Action item
Apart from the pictures, every entry below should be repeated exactly.

Stored items from a collection
-=-=-=-=-

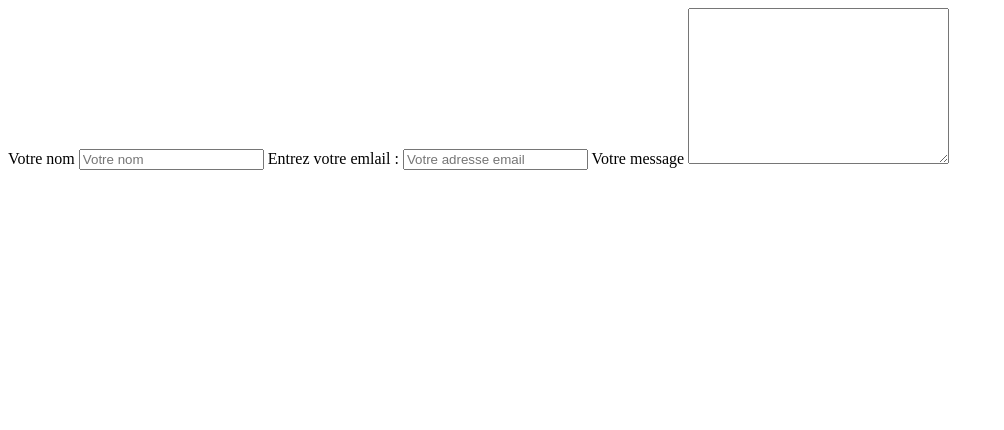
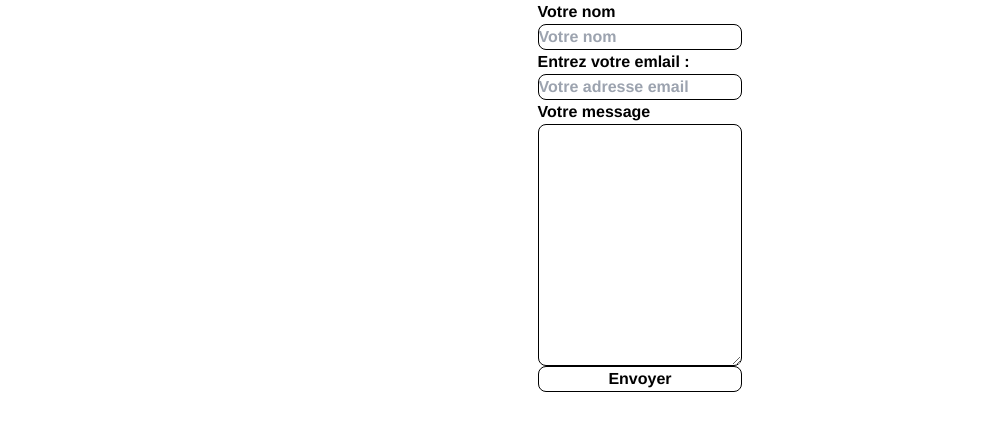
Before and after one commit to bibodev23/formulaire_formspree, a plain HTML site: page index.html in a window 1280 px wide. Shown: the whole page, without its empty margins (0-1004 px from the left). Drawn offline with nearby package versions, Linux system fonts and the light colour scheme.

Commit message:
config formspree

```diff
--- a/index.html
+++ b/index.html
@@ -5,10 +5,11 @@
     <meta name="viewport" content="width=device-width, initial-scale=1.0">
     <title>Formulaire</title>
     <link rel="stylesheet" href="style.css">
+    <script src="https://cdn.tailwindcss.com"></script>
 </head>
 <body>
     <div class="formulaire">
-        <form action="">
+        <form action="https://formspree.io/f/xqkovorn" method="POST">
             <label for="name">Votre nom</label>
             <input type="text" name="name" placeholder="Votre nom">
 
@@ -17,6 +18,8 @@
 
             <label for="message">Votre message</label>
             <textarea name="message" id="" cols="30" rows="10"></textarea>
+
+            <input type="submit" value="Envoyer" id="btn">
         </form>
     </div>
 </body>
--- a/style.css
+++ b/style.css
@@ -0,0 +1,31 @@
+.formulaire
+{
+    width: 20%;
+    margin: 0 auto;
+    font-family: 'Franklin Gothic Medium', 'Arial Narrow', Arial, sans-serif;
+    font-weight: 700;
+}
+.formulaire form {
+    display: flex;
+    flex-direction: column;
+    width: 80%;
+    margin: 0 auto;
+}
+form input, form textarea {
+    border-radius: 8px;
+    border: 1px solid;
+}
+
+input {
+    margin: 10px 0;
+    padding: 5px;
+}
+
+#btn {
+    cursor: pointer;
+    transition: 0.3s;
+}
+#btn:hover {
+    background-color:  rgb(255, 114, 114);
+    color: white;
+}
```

-=-=-=-=-

Output for this task
Before and after one commit to bibodev23/formulaire_formspree, a plain HTML site: page index.html in a window 1280 px wide. Shown: the whole page, without its empty margins (0-1004 px from the left). Drawn offline with nearby package versions, Linux system fonts and the light colour scheme.

Commit message:
config formspree

```diff
--- a/index.html
+++ b/index.html
@@ -5,10 +5,11 @@
     <meta name="viewport" content="width=device-width, initial-scale=1.0">
     <title>Formulaire</title>
     <link rel="stylesheet" href="style.css">
+    <script src="https://cdn.tailwindcss.com"></script>
 </head>
 <body>
     <div class="formulaire">
-        <form action="">
+        <form action="https://formspree.io/f/xqkovorn" method="POST">
             <label for="name">Votre nom</label>
             <input type="text" name="name" placeholder="Votre nom">
 
@@ -17,6 +18,8 @@
 
             <label for="message">Votre message</label>
             <textarea name="message" id="" cols="30" rows="10"></textarea>
+
+            <input type="submit" value="Envoyer" id="btn">
         </form>
     </div>
 </body>
--- a/style.css
+++ b/style.css
@@ -0,0 +1,31 @@
+.formulaire
+{
+    width: 20%;
+    margin: 0 auto;
+    font-family: 'Franklin Gothic Medium', 'Arial Narrow', Arial, sans-serif;
+    font-weight: 700;
+}
+.formulaire form {
+    display: flex;
+    flex-direction: column;
+    width: 80%;
+    margin: 0 auto;
+}
+form input, form textarea {
+    border-radius: 8px;
+    border: 1px solid;
+}
+
+input {
+    margin: 10px 0;
+    padding: 5px;
+}
+
+#btn {
+    cursor: pointer;
+    transition: 0.3s;
+}
+#btn:hover {
+    background-color:  rgb(255, 114, 114);
+    color: white;
+}
```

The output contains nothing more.